I retweeted a link to Here’s a Thing: There’s No Correlation Between a College Degree and Coding Ability. I was a bit surprised by some of the reactions to that link. One colleague said, “I question whether people who wait until a college assignment to learn to code have the same obsessive interest in the topic.” I was quite surprised. Back when I went to college, people didn’t have access to computers except in school. And, what about those of us who only discovered programming by accident, say our sophomore year in school (me), or a few years later (another colleague)? Would a hiring manager penalize us for not knowing about programming when we were 12? Do developers need an “obsessive” interest in programming? I don’t think so. When I hired developers, I looked for a number of preferences, qualities, and non-technical skills: Ability to learn our system fast Ability to get along with the rest of the team Ability to take feedback and provide feedback Problem-solving abilities in several domains: ways to look at both technical and non-technical tradeoffs More things depending on the role and environment Of course, I looked for technical skills also: Ability to explain their code to me and others We always did a technical audition, so we could see somebody’s technical skills at work Ability to explain how their code fit into the whole of the system they were working on at the time More things depending on the role and environment In all the time I hired developers (about 10 years), I never made a college degree a requirement. Nor did I make obsessive...

Social-Hire Interview Posted

The nice folks at Social-Hire interviewed me. That interview is here: Expert Interview with Johanna Rothman About Hiring Technical People. I hope you enjoy it! If you want to learn how to hire—fast, and without fear—read Hiring Geeks That...

Hire for Cultural Fit: It’s Time to Add Other People, Pt 2

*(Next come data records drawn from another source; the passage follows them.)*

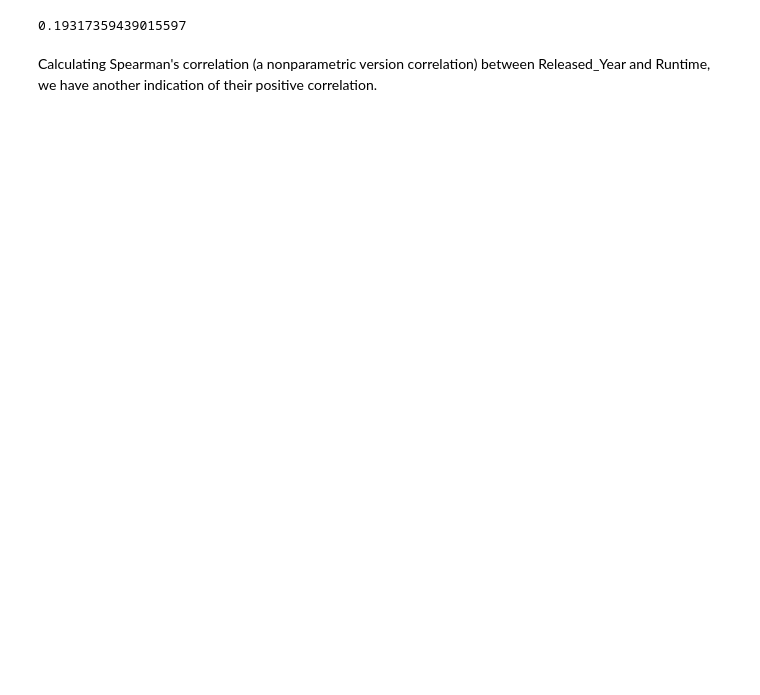
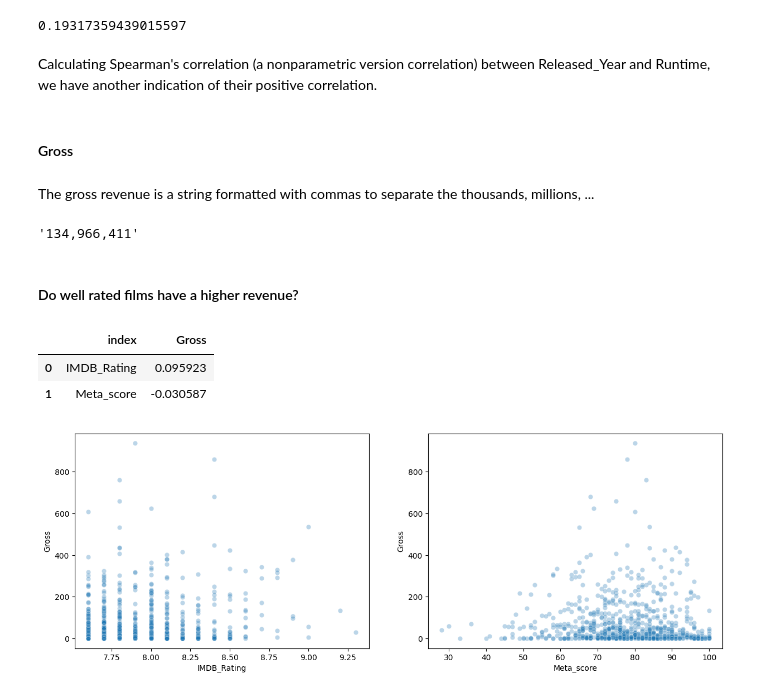
Before and after one commit to vitormarquesr/imdb_top_movies_eda, a Jupyter notebook: imdb-movies-eda.ipynb, the cells around one changed output. Drawn from its saved outputs; the diff is of its cells as text; code cells hidden in the pictures; blank space fills up the shorter version.

Commit message:
+ Gross and Meta_score vs IMDB_Rating - V7 Kaggle

```diff
--- a/imdb-movies-eda.ipynb
+++ b/imdb-movies-eda.ipynb
@@ -243,3 +204,27 @@ movie[['Released_Year', 'Runtime']].corr(method='spearman').iloc[0,1]
 0.19317359439015597
 # %% [markdown]
 Calculating Spearman's correlation (a nonparametric version correlation) between Released_Year and Runtime, we have another indication of their positive correlation.
+# %% [markdown]
+#### Gross
+# %% [markdown]
+The gross revenue is a string formatted with commas to separate the thousands, millions, ...
+# %%
+movie['Gross'][1]
+# %% [output]
+'134,966,411'
+# %%
+movie['Gross'] = movie['Gross'].map(lambda x: float(x.replace(',', ''))/10**6 if not pd.isna(x) else np.nan)
+# %% [markdown]
+#### Do well rated films have a higher revenue?
+# %%
+fig = plt.figure(figsize=(15, 5))
+ax1, ax2 = fig.subplots(1,2)
+sns.scatterplot(y="Gross", x="IMDB_Rating", data=movie, ax=ax1, alpha=0.3)
+sns.scatterplot(y="Gross", x="Meta_score", data=movie, ax=ax2, alpha=0.3)
+
+movie[['IMDB_Rating', 'Meta_score', 'Gross']].corr().iloc[:2,2].reset_index()
+# %% [output]
+|  | index | Gross |
+| 0 | IMDB_Rating | 0.095923 |
+| 1 | Meta_score | -0.030587 |
+[figure, added]
```
Also changed, not shown: parts of 37 cells of this notebook.
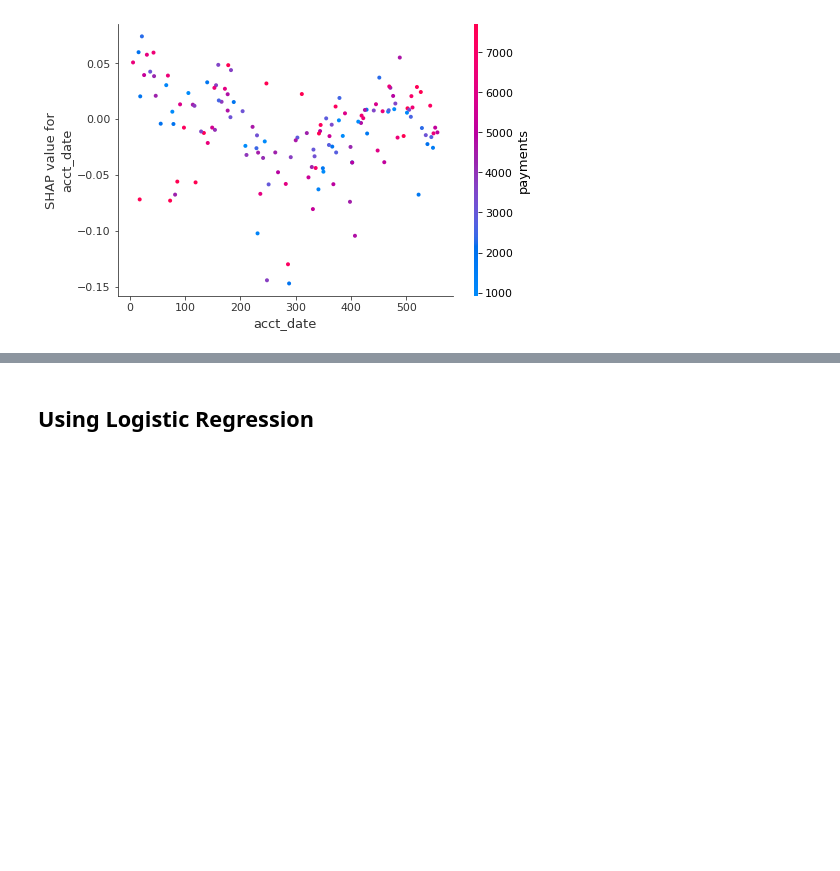
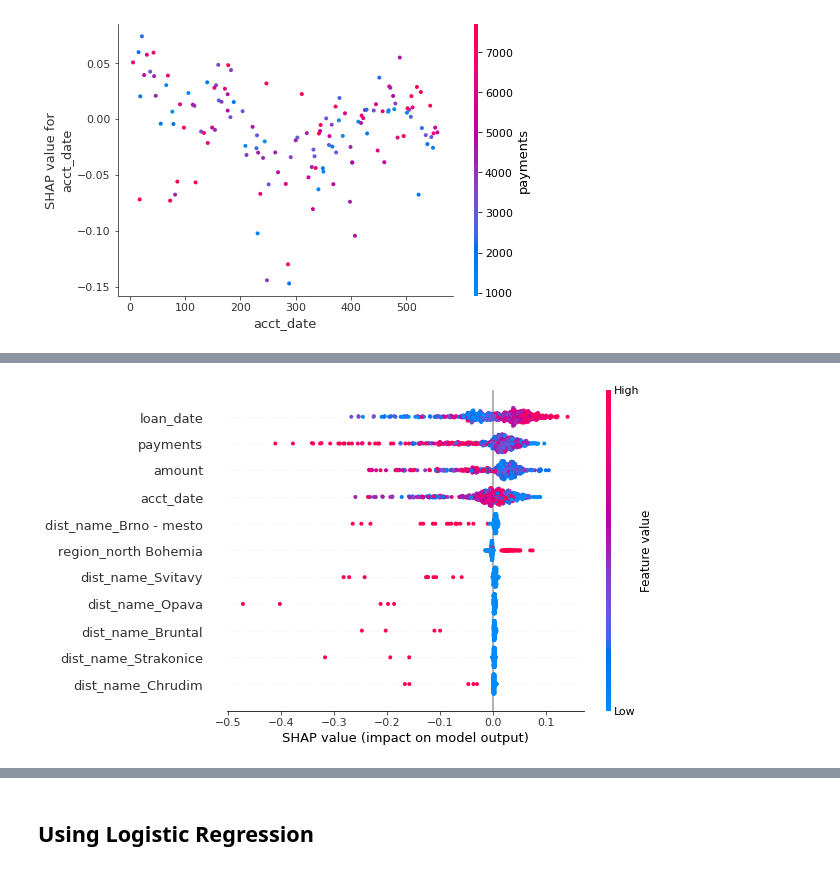
Before and after one commit to mecan80/DS_projects, a Jupyter notebook: unit4_project/Loans Approval.ipynb, the cells around one changed output, grey strips where cells are left out. Saved outputs shown, nothing was run; the diff lists cells and outputs as text; code cells hidden in the pictures; blank space fills up the shorter version.

```diff
--- a/unit4_project/Loans Approval.ipynb
+++ b/unit4_project/Loans Approval.ipynb
@@ -772,0 +770,2 @@ shap.dependence_plot('acct_date',
+# %%
+rf_shap_values2 = rf_explainer.shap_values(X_train_transform_df[features_selected])
@@ -772,0 +793,5 @@ shap.dependence_plot('acct_date',
+# %%
+#Summary plot for status
+shap.summary_plot(rf_shap_values2[1], X_train_transform_df[features_selected], feature_names = features_selected)
+# %% [output]
+[figure, added]
```
Also changed, not shown: parts of 75 cells of this notebook.
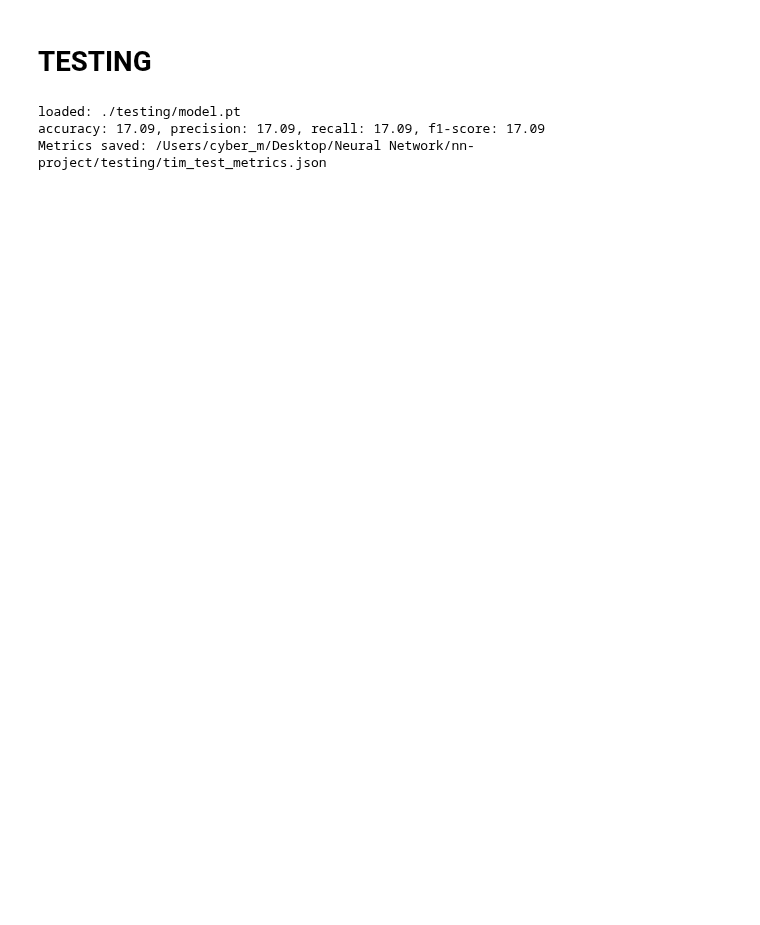
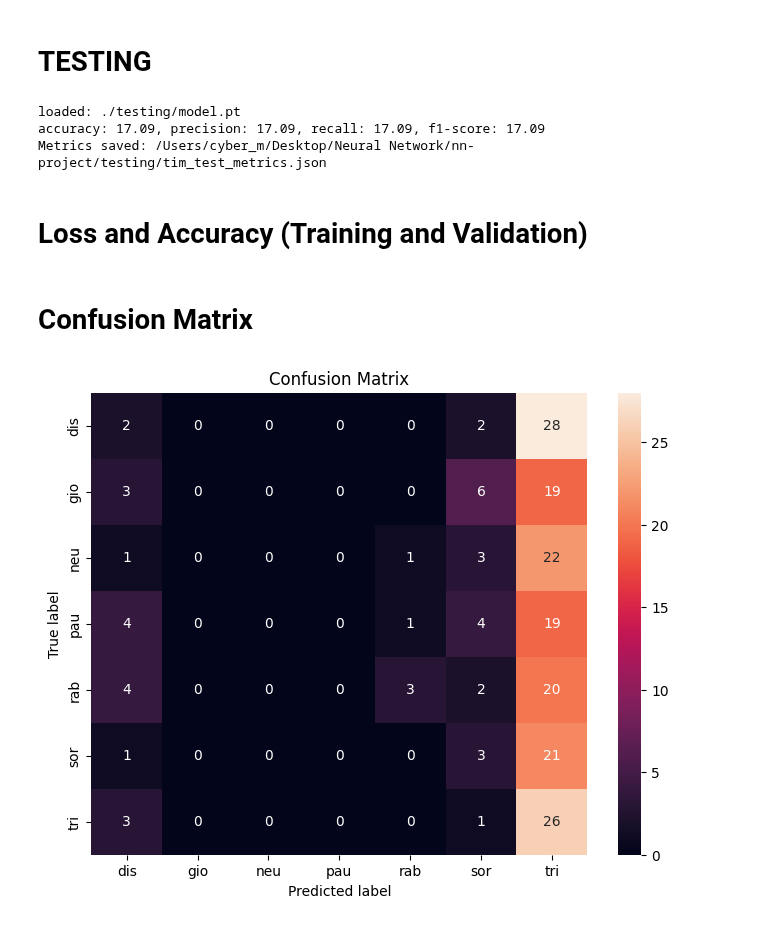
Before and after one commit to cybernetic-m/nn-project, a Jupyter notebook: notebook_nn_exam.ipynb, the cells around one changed output. Drawn from its saved outputs; the diff is of its cells as text; code cells hidden in the pictures; blank space fills up the shorter version.

```diff
--- a/notebook_nn_exam.ipynb
+++ b/notebook_nn_exam.ipynb
@@ -327,7 +291,6 @@ test_dataloader = DataLoader(test_dataset, batch_size=BATCH_SIZE, shuffle=True)#
 # Loss Function
 loss_fn = nn.CrossEntropyLoss()
 
-
 # Initialization of the test metrics dictionary
 test_metrics_dict = {
     "model" : [model.model_name],
@@ -339,7 +302,7 @@ test_metrics_dict = {
     "f1_score": [],
 }
 
-test(
+cm = test(
     model,
     model_path,
     test_dataloader,
@@ -350,3 +313,36 @@ test(
 loaded: ./testing/model.pt
 accuracy: 17.09, precision: 17.09, recall: 17.09, f1-score: 17.09
 Metrics saved: /Users/cyber_m/Desktop/Neural Network/nn-project/testing/tim_test_metrics.json
+# %% [markdown]
+# Loss and Accuracy (Training and Validation)
+# %%
+actual_dir = './training/results'
+# TO DO add an intermidiate path with the directories of best models (1 for each possibility)
+path_training_metrics = actual_dir + '/training_metrics.json'
+path_validation_metrics = actual_dir+ '/validation_metrics.json'
+
+# load the dictionary {'model': [model_name], 'epoch': [1, 2 ...], 'loss': [1.9, 1.8 ...], 'accuracy': [0.6, 0.7, ...], 'recall': [0.2, 0.3, ...], 'precision': [0.3, 0.4, ...], 'f1-score': [0.5, 0.6, ...]}
+data_training = utils.load_metrics(path_training_metrics)
+data_validation = utils.load_metrics(path_training_metrics)
+
+# Load the epochs, loss and accuracy in training and validation for the plots
+epochs = data_training['epoch']
+training_loss = data_training['loss']
+training_accuracy = data_training['accuracy']
+
+validation_loss = data_validation['loss']
+validation_accuracy = data_validation['accuracy']
+
+# Plot section
+# 1st Subplot => Loss in Training and Validation
+# 2nd Subplot => Accuracy in Training and Validation
+utils.plot_loss_acc(epochs, training_loss, validation_loss, training_accuracy, validation_accuracy)
+# %% [markdown]
+# Confusion Matrix
+# %%
+# Plot the confusion Matrix
+
+class_names = ['dis', 'gio', 'neu', 'pau', 'rab', 'sor', 'tri']
+utils.plot_confusion_matrix(cm, class_names, cmap='rocket')
+# %% [output]
+[figure, added]
```
Also changed, not shown: parts of 6 cells of this notebook, 2 other files.
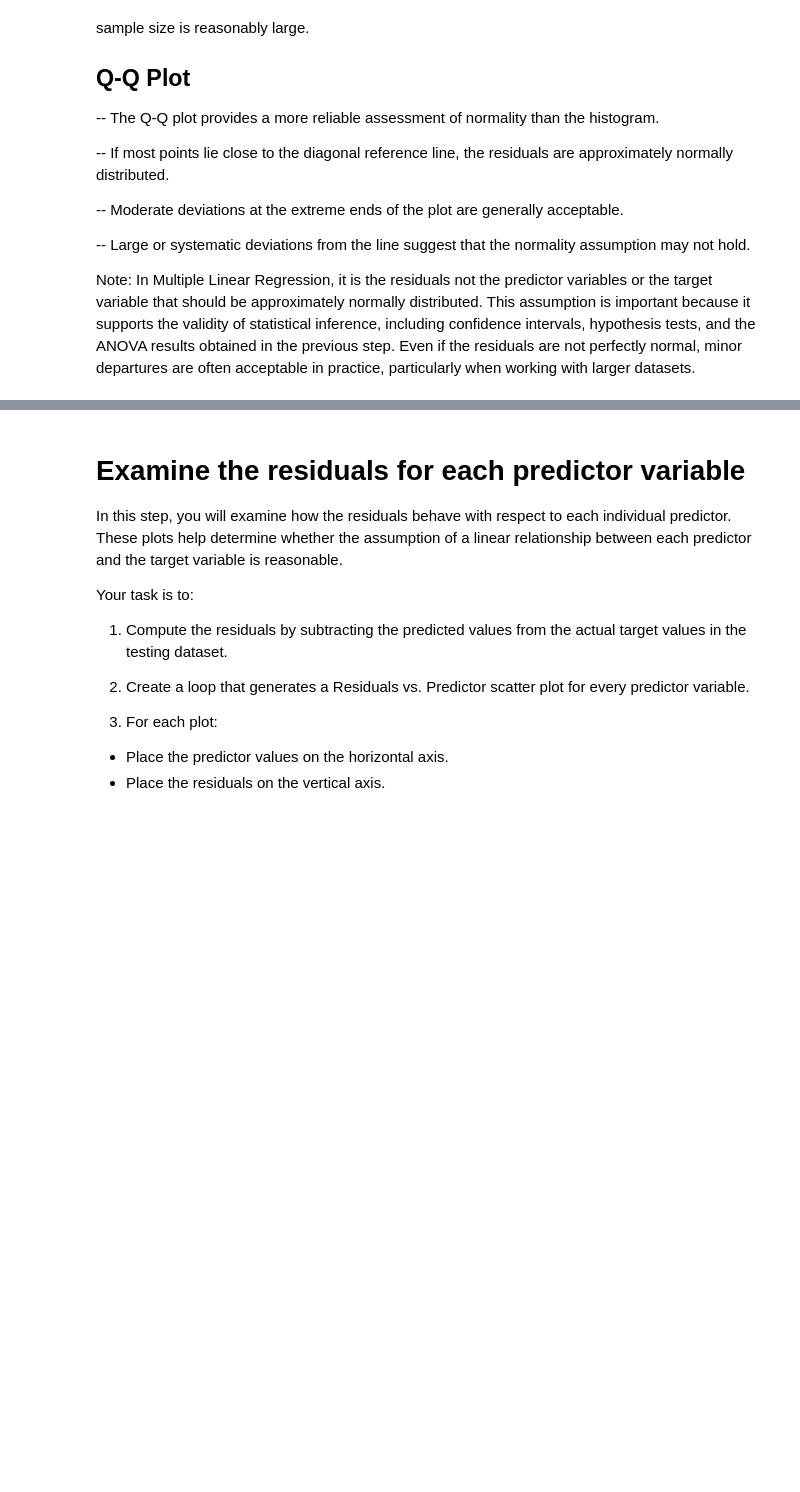
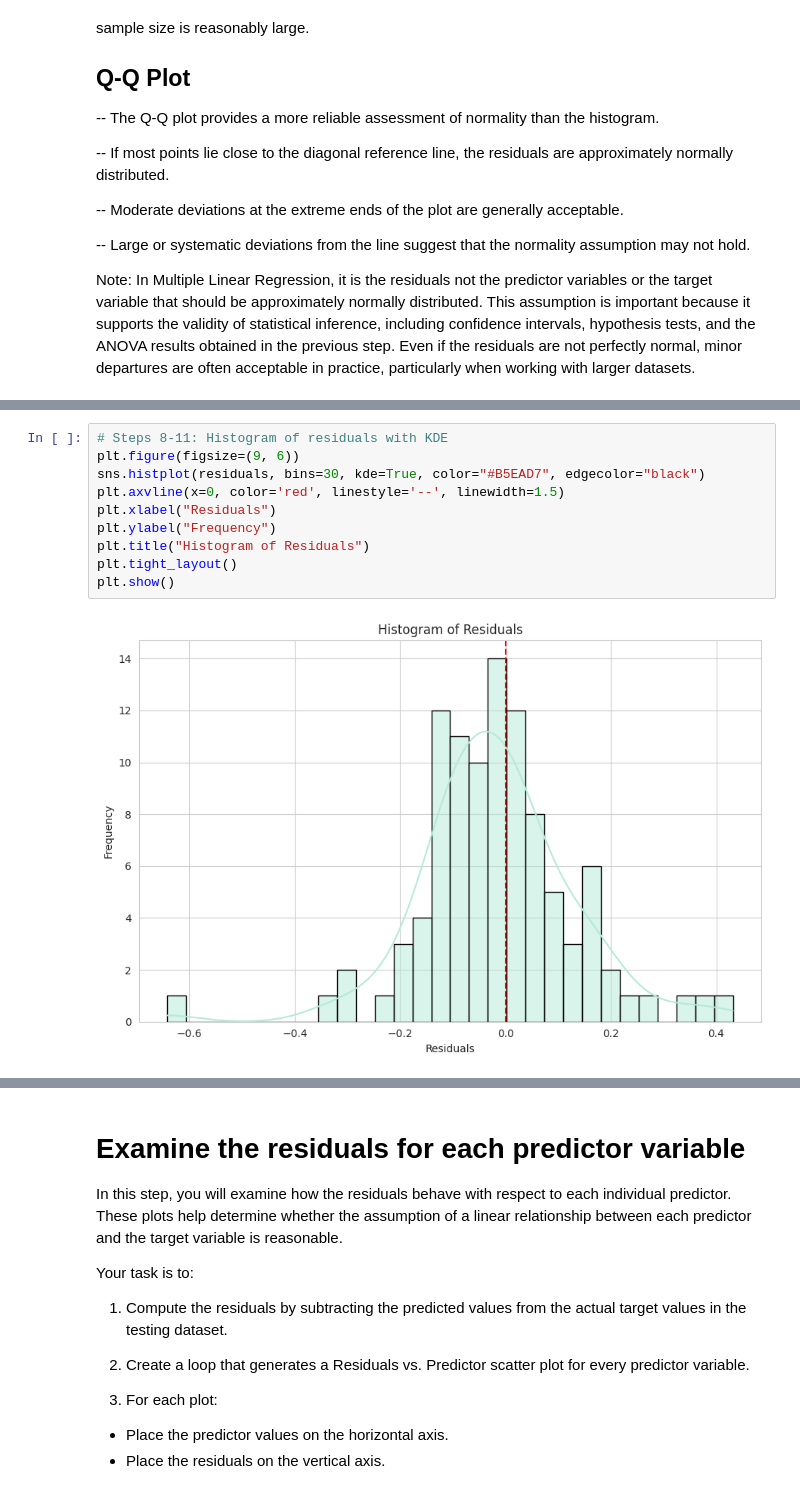
Before and after one commit to JoseAlberto88/Predictive-Analytics-, a Jupyter notebook: DAMO510_Module_03_in_Class_Activity_StarterCode.ipynb, the cells around one changed output, grey strips where cells are left out. Drawn from its saved outputs; the diff is of its cells as text; blank space fills up the shorter version.

```diff
--- a/DAMO510_Module_03_in_Class_Activity_StarterCode.ipynb
+++ b/DAMO510_Module_03_in_Class_Activity_StarterCode.ipynb
@@ -1659,0 +1818,12 @@ Note: In Multiple Linear Regression, it is the residuals not the predictor varia
+# %%
+# Steps 8-11: Histogram of residuals with KDE
+plt.figure(figsize=(9, 6))
+sns.histplot(residuals, bins=30, kde=True, color="#B5EAD7", edgecolor="black")
+plt.axvline(x=0, color='red', linestyle='--', linewidth=1.5)
+plt.xlabel("Residuals")
+plt.ylabel("Frequency")
+plt.title("Histogram of Residuals")
+plt.tight_layout()
+plt.show()
+# %% [output]
+[figure, added]
```
Also changed, not shown: parts of 12 cells of this notebook.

In Hire for Cultural Fit: It’s Time to Add Women, Pt 1, I wrote about the need to add women to your team, and what you could do. But just hiring women isn’t enough. You need race and age diversity, along with personality diversity to get the best products out of your teams. Back when I was a hiring manager inside organizations in the ’80s and ’90s, I hired developers and testers. I took a hard look at my teams. I saw lots of younger white people. I thought that was strange. I socialized with people of all races and ages. Why did I only have younger white people in my teams? It was time to change that. At the time, I used external recruiters. When I asked about diversity, I kept hearing, “We only have young white people to offer you.” I thought that was bogus. How could that be true, when I knew all these people who were not young or white? (Yes, some of them were technical, and some of them were a fit. And, yes, I had an okay employee referral program.) But, how could I find more people? If I can’t get them to respond to my ads and get the resumes in the door, I can’t phone screen them. Surely, in the Boston area, there must be non-white, young and older people looking for jobs. There were. In fact, there were, maybe not plenty, but enough that I could start to hire a diverse set of people. Here is what I did: I told everyone I knew that I was looking to increase the diversity...